Some of the things that happen to us are quite natural. As children we may skin our knees or break a bone or two. We form friendships and experience disappointments. We learn and dream and if we are truly lucky we get through our childhoods without too many traumas or losses and work on embracing adulthood. We search for loving friends and partners and attempt to fulfill the dreams and goals that push us to become better each day. We may choose wrong and have to rethink our plans or accept that someone that we loved has betrayed us or simply grown weary of us. If we are lucky our troubles are average, and our health is good so that we make it to our so-called golden years of retirement. We grow older and feel the aging of our bodies a bit more. We must say goodbye to departed friends and look a bit less toward the future and more at finding contentment in each day. Eventually every single one of us reaches an ending, and if we are lucky we will be able to look back on what we have accomplished and the relationships that we have fostered with a sense of contentment and maybe even a bit of pride.
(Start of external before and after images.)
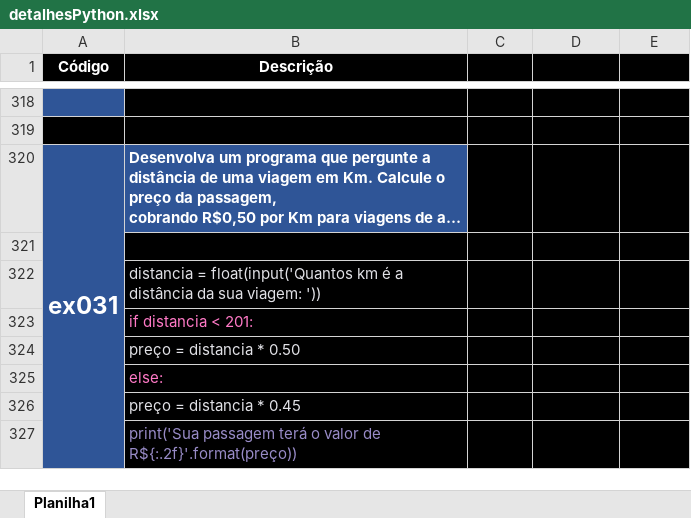
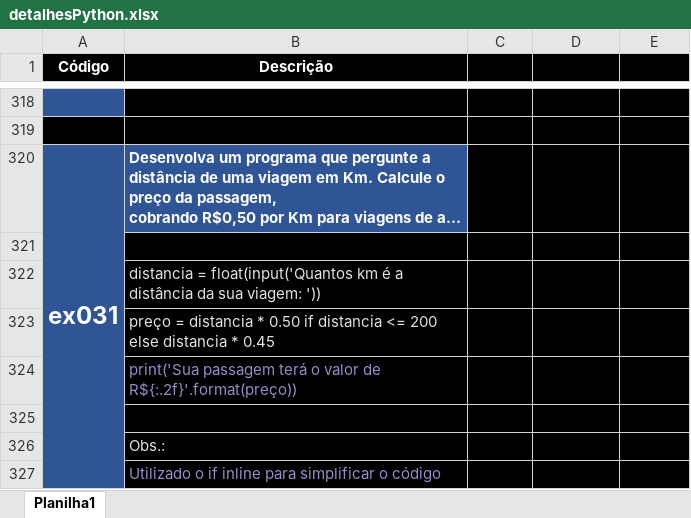
Before and after one commit to ThiagoCamponez/python, an Excel workbook: detalhesPython.xlsx, sheet Planilha1, drawn as a sheet; only a part is shown, gaps mark what is left out; long unchanged cells end in …; values as stored, in another font and other column widths than the file's, no borders; removed rows and columns are numbered as before the commit, all else as after; the diff names each change by its address in the sheet, - before the commit and + after, or states it on an @@ line.

Commit message:
Atualizado if inline

```diff
--- a/detalhesPython.xlsx (sheet Planilha1)
+++ b/detalhesPython.xlsx (sheet Planilha1)
-B323 (Descrição): if distancia < 201:
+B323 (Descrição): preço = distancia * 0.50 if distancia <= 200 else distancia * 0.45
-B323 text colour: #FF79C6
+B323 text colour: #E1E1E6
-row 324:  | preço = distancia * 0.50
-row 325:  | else:
-row 326:  | preço = distancia * 0.45
+row 325: (empty)
+row 326:  | Obs.:
+row 327:  | Utilizado o if inline para simplificar o código | if inline | simplificar | diminuir
```
Also changed, not shown: 1 other file.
The truth is that living is a bit more complex than that. We are faced with challenges at times that feel almost unbearable. It becomes difficult to write them off as just another ding or scratch. We feel as though our collision with some horrific force has totaled us out, reduced us to heaps of junk. Unless we are extraordinarily lucky each of us has faced a moment in which we might even ask God where He is because we feel so alone in our pain and suffering. I have had my own share of troubles that threatened to overwhelm me, events so terrible that they rendered me almost useless for a time. In those moments I had to rely heavily on faith, hope and love wherever I was able to find it. I was always humbled in learning who my most loyal angels were, because often they were not the people to whom I had given the biggest chunks of my heart, but instead unexpected souls who miraculously came to my aide. Of course there were also a handful of people so reliable that I was able to call on them time and again to rescue me from many difficult situations.

I recently watched a movie called Hostiles. I had not heard of it before, but it had a good cast with Christian Bale and Rosamund Pike, as well as a very decent Rotten Tomatoes rating. It is a western and thanks to my Uncle Jack I grew up loving those kinds of stories. This one reminded me a bit of the old John Wayne movie The Searchers, but with a more modern and philosophical twist. While there was plenty of adventure, the tale was mainly about people caught up in the kind of accident of life that transforms them and provides them with the answers that they have needed. It speaks to the idea that sometimes in our most tragic times we find the faith, hope and love for which we have been searching.

An event can be so unnerving that it causes us to reassess everything that we have believed about ourselves and the people around us. It rips us apart and threatens to destroy us, but we somehow find what we need to repair ourselves and come out whole again. The process of fixing our very souls can be gut wrenchingly painful and lonely. We may not even want to continue down the road because the darkness does not allow us to see what lies ahead. We may cry out and hear no response, lie down and wish it all to be over. That is when we somehow find the tiniest bit of encouragement as though the hand of God Himself is reaching down to rescue us.

We humans are fragile creatures who are nonetheless stronger than we realize. For centuries we have endured the dings and scratches and wrecks that mar our journeys, but also provide us with the character that makes our stories more real. Still there are those among us whose suffering is so intense that they cannot repair themselves alone. They need someone to help them to restore the faith and hope that they require to continue into the future. Love is the panacea that they seek. We need to be aware of them and be the person who gently demonstrates the compassion for which they have been searching.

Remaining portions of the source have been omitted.